§ **Problem to work on**
From the entries below, copy each line in which the word "first" occurs.

§ **Collected data**
---*---

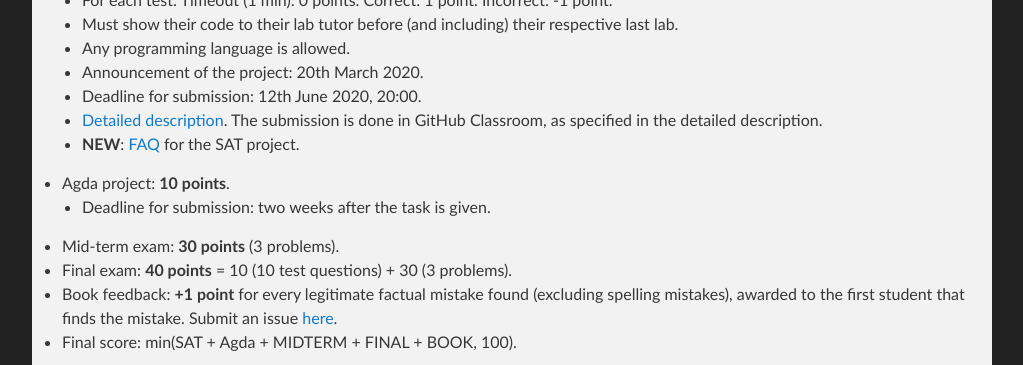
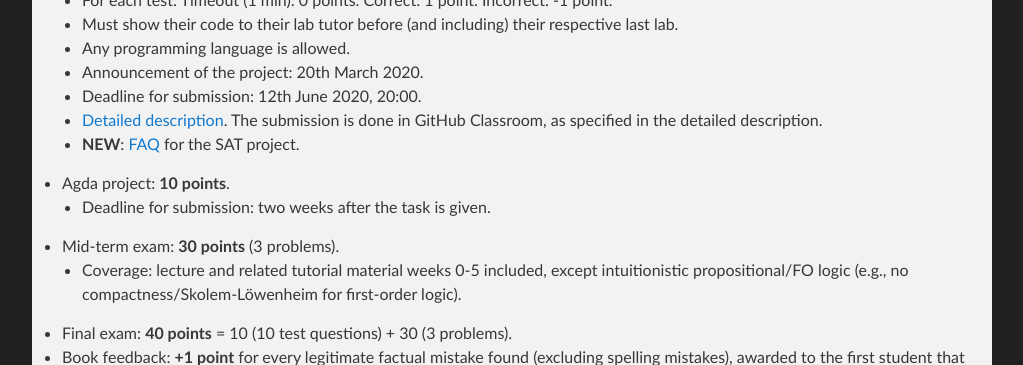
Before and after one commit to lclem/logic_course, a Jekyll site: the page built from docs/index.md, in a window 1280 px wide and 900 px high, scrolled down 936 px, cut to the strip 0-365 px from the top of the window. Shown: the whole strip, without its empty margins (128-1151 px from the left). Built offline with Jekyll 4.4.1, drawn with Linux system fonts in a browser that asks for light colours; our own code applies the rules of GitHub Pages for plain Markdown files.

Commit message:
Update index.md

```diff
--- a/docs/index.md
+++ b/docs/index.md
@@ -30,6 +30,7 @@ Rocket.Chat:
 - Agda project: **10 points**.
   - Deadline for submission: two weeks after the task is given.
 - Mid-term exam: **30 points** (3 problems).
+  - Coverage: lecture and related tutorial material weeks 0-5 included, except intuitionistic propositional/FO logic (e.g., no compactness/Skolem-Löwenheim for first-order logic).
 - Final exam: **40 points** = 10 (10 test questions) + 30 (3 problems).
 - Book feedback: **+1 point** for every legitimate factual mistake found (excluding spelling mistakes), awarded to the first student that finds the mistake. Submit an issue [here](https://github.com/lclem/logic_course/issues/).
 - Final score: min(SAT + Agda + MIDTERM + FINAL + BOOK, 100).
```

---*---

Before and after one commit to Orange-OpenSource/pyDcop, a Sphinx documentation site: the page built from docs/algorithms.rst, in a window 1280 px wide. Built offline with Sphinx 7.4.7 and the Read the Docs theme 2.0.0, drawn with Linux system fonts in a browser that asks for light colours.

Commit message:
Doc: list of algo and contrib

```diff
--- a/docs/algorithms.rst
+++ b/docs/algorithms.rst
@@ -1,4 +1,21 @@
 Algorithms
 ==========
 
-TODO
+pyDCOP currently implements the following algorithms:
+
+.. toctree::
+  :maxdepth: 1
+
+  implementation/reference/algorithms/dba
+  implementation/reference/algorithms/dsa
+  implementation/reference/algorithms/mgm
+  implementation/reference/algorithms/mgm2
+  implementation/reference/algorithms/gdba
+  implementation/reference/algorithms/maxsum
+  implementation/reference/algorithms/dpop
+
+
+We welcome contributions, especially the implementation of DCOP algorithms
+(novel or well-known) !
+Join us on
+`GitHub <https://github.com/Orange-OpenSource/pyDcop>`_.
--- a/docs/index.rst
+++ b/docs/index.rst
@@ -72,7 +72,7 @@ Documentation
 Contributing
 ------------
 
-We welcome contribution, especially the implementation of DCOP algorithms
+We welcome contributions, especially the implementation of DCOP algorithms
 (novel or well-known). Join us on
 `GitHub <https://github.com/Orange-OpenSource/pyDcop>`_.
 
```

---*---

§ **Solution to this task**
+  - Coverage: lecture and related tutorial material weeks 0-5 included, except intuitionistic propositional/FO logic (e.g., no compactness/Skolem-Löwenheim for first-order logic).
 - Book feedback: **+1 point** for every legitimate factual mistake found (excluding spelling mistakes), awarded to the first student that finds the mistake. Submit an issue [here](https://github.com/lclem/logic_course/issues/).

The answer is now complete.